_WHAT THIS TASK INVOLVES_.
Search each line below for the word "Delonghi" and list those that contain it.

_DATA FOR PROCESSING_.
<<<<
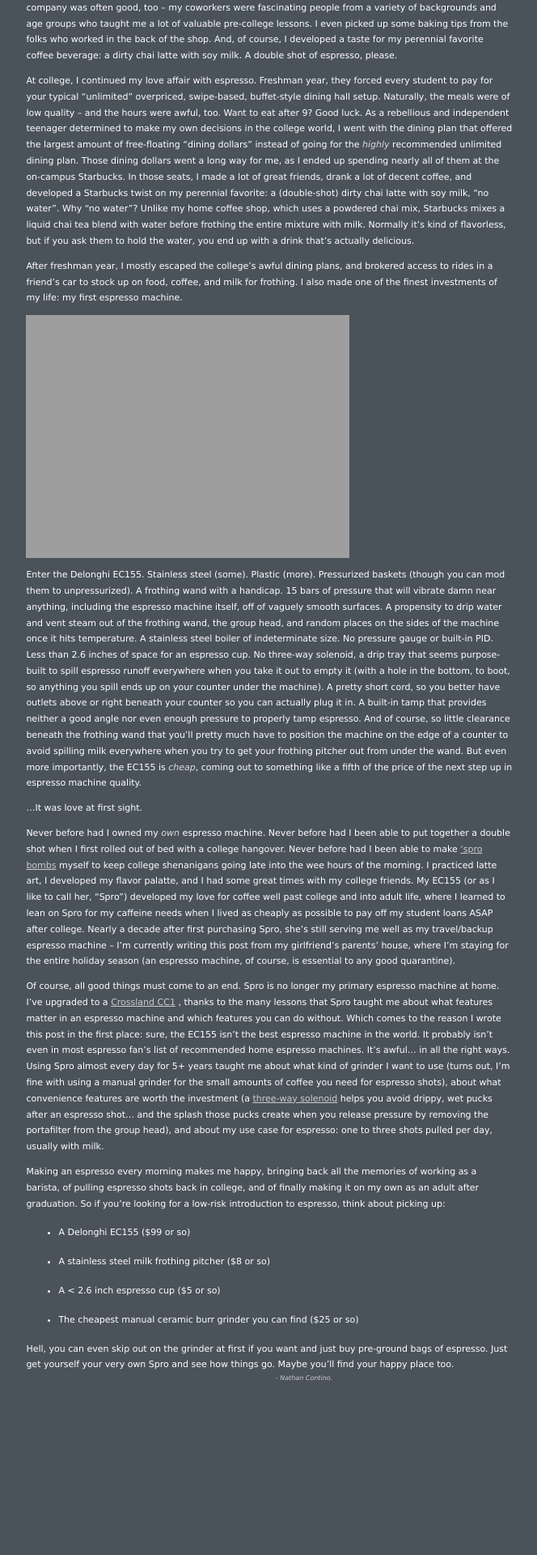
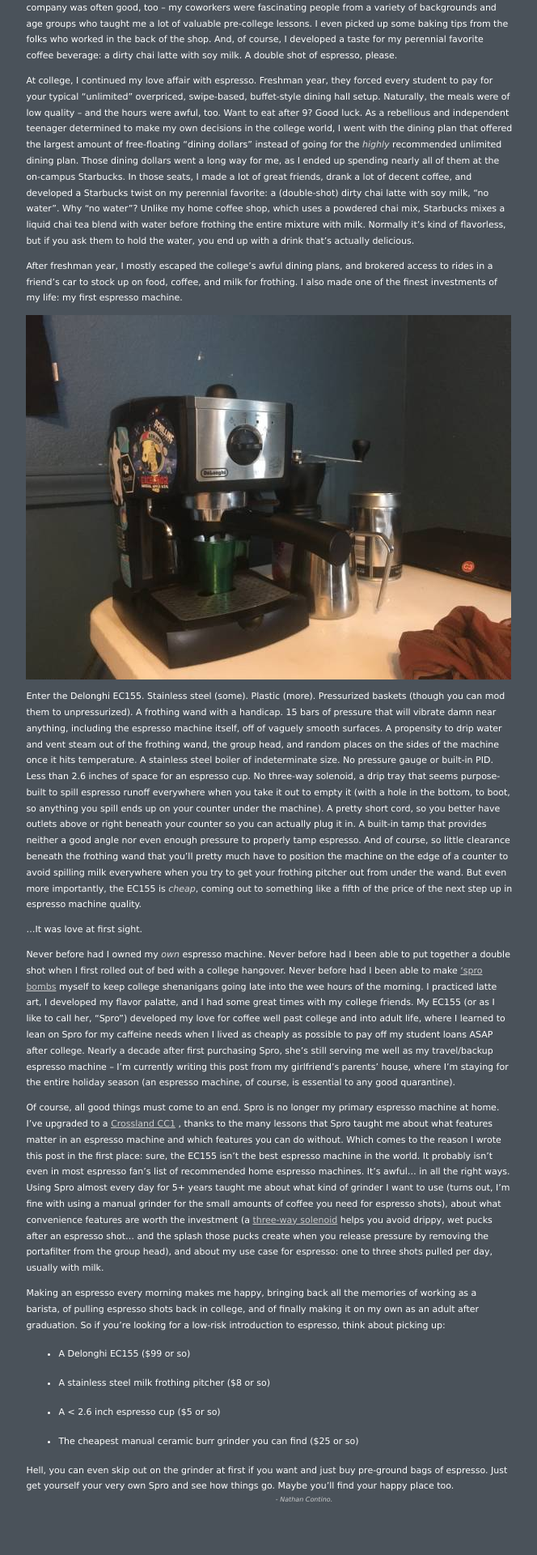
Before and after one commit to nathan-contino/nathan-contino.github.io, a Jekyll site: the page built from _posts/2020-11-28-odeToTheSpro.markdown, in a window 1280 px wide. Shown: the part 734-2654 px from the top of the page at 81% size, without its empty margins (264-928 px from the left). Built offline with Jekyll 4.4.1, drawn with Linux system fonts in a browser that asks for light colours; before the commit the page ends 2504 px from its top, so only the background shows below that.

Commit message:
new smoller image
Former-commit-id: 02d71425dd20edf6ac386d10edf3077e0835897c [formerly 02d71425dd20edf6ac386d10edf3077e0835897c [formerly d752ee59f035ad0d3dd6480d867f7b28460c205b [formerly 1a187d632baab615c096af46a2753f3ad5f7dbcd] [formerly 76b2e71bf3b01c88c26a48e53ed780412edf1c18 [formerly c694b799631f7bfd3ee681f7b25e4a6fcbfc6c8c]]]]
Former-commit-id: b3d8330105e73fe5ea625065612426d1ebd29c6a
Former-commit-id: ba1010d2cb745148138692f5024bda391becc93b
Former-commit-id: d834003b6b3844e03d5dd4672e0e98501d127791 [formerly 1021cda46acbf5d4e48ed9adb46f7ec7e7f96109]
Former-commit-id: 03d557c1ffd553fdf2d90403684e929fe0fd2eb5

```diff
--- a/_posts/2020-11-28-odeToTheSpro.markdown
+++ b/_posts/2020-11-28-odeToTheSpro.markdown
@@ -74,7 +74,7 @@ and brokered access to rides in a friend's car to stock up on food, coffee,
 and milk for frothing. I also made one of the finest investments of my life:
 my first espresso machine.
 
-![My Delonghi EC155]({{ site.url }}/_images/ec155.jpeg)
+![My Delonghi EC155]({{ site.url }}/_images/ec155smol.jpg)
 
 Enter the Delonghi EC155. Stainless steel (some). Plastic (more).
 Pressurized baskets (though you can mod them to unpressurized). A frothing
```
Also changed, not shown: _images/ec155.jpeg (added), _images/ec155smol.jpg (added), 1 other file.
>>>>
_REPLY_.
-![My Delonghi EC155]({{ site.url }}/_images/ec155.jpeg)
+![My Delonghi EC155]({{ site.url }}/_images/ec155smol.jpg)
 Enter the Delonghi EC155. Stainless steel (some). Plastic (more).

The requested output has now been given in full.